Less than six months later, along came activist investor Dan Loeb and his Third Point hedge fund — buying $3.5 billion of Nestle.
“Loeb had one key demand when Third Point acquired its stake in Nestle — that the company sell off its noncore brands,” says Zach. Stick with the chocolate and the bottled water and the Gerber baby food; dump the skin-care stuff like L’Oréal.
Took a while, but Nestle found a buyer a few weeks ago willing to pony up $10 billion for its skin-care unit. Nestle closed last Wednesday at $98.91.
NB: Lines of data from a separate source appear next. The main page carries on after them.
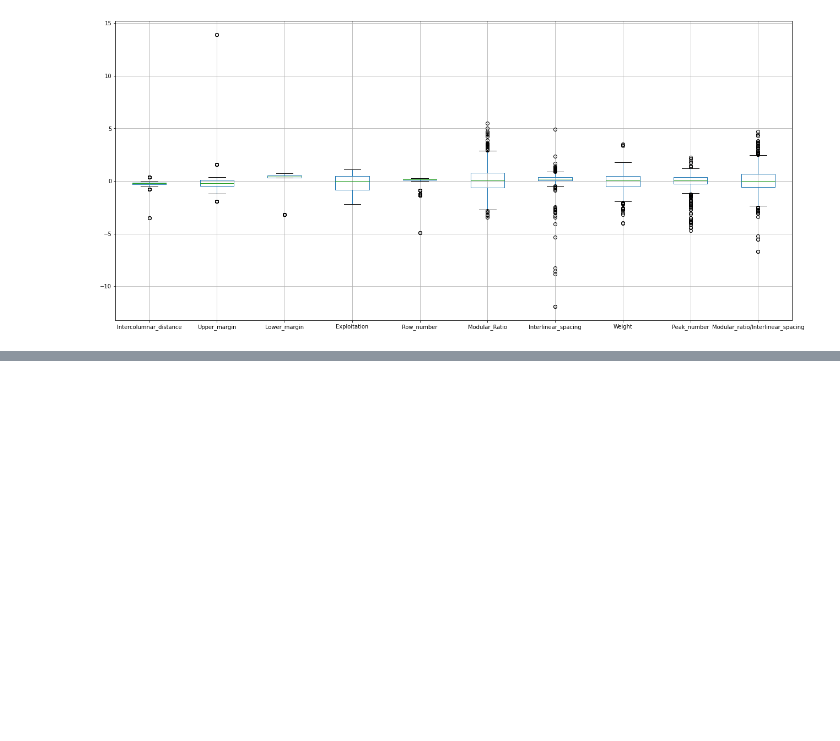
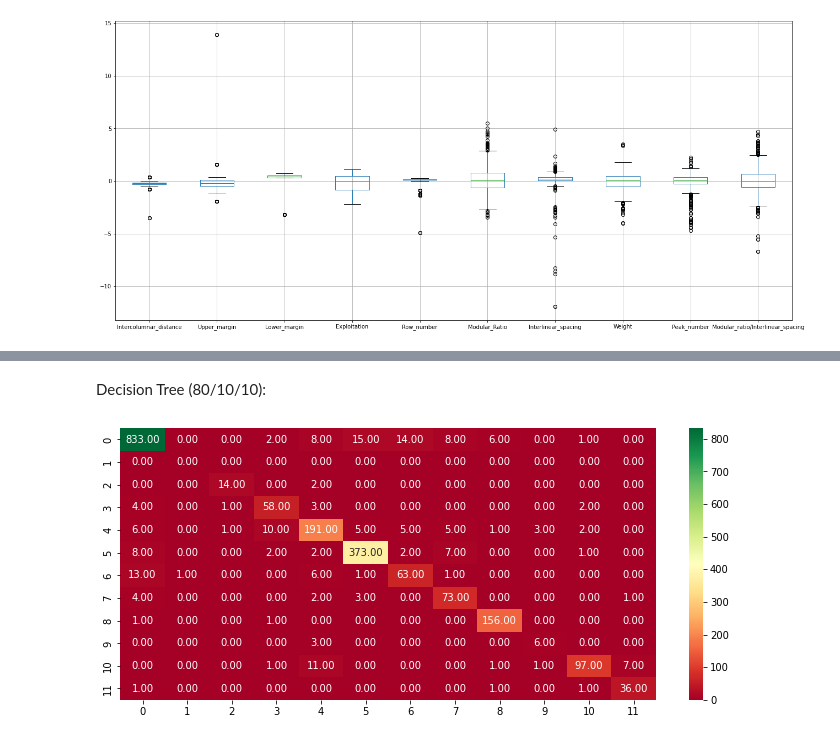
Before and after one commit to HunterWaldridge/DS160_Final_Project_JT_HW, a Jupyter notebook: DS160_Final_Project_JT_HW.ipynb, the cells around one changed output, grey strips where cells are left out. Saved outputs shown, nothing was run; the diff lists cells and outputs as text; code cells hidden in the pictures; blank space fills up the shorter version.

```diff
--- a/DS160_Final_Project_JT_HW.ipynb
+++ b/DS160_Final_Project_JT_HW.ipynb
@@ -446,0 +638,11 @@ weighted avg       0.88      0.87      0.88     10437
+# %% [markdown]
+Decision Tree (80/10/10):
+# %%
+clf = tree.DecisionTreeClassifier(min_samples_leaf=20)
+clf = clf.fit(A_train, b_train)
+# %%
+b_pred = clf.predict(A_test)
+# %%
+plot_cm(b_pred, b_test)
+# %% [output]
+[figure, added]
```
Also changed, not shown: parts of 85 cells of this notebook.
Time to sell, Zach said. (Loeb might well do the same, he points out.) “Factoring in the pair of dividends we’ve received while holding our shares, we’re looking at a gain of 50%.” For access to more of Zach’s slow and steady plays that could turn into big gainers, give this a look.
Great moments in advertising litigation: A federal judge has laid out excruciatingly precise guidelines for what Bud Light can say about its rivals’ use of corn syrup.
You might recall it all began with one of the better Super Bowl commercials this year…
Ah, yes, the misdelivered cask of corn syrup. “We don’t brew Bud Light with corn syrup,” said the Bud King — who led a group who took the cask to its proper destination of the Coors Light castle by way of Miller Lite’s.
Then Anheuser-Busch followed up with billboards touting Bud Light as having “100% less corn syrup” than their rivals.
MillerCoors sued, demanding all advertising yanked if it invoked corn syrup.
On Friday a federal judge in Wisconsin issued a temporary order while the case moves forward: Because there’s no corn syrup in Miller Lite or Coors Light… Bud Light advertising cannot suggest there is. But… the original Super Bowl ad is still fair game since it only refers to the brewing process and not the final product. Got it?
Both sides are claiming victory. Of course, the real winners are the lawyers, right?
“Article on Julian Assange was one of your best ever! Spot on!” a reader enthuses after yesterday’s 5 — which was actually a reprise of an episode from six months ago. “The corruption of our government is beyond the term ‘unbelievable’!”
“Great Information! I agree. Thank you for sharing information I never considered,” says another.
“I appreciate the open and nonpartisan addressing of this critical issues,” adds a third.
No, the approval was not universal.
“Assange should be in jail for many, many years.
“Stole emails from the Democrats and published them. How is that legal? Helped defeat Hillary Clinton. Has us stuck with Trump.”
The 5: And if the shoe had been on the other foot? If they were Trump emails and Clinton won? Would you still feel that way? Be honest…
To be precise we still have no idea who stole the emails from the Democratic National Committee.
Bill Binney, a dissident 30-year veteran of the NSA, is convinced from the publicly available evidence that the emails weren’t even hacked — they were leaked by someone, possibly on the inside, with a thumb drive or similar device. (Please spare us any Seth Rich emails.)
In any event, Assange isn’t charged with anything from 2016. The weird thing — or maybe it’s not — is that the Mueller investigation never interviewed Assange, even though Assange offered to make himself available.
Indeed, The Hill reported in early 2017 — before Mueller was appointed as special counsel — that Assange was close to a deal with the feds. In exchange for limited immunity, he would discuss “technical evidence ruling out certain parties” in the DNC leak.
Then FBI chief James Comey got wind of the potential deal and issued a “stand down” order. Hmmm…
The 5 Min. Forecast
P.S. “Keep up the great work,” says one more correspondent. “I live in Canada and we are being ‘pecked to death by a duck.’ Slowly but surely we are being strangled.
“Soon we will all be criminals to some degree and could be incarcerated at will.”
Really, we already are: See the now-10-year-old book Three Felonies a Day by Harvey Silverglate.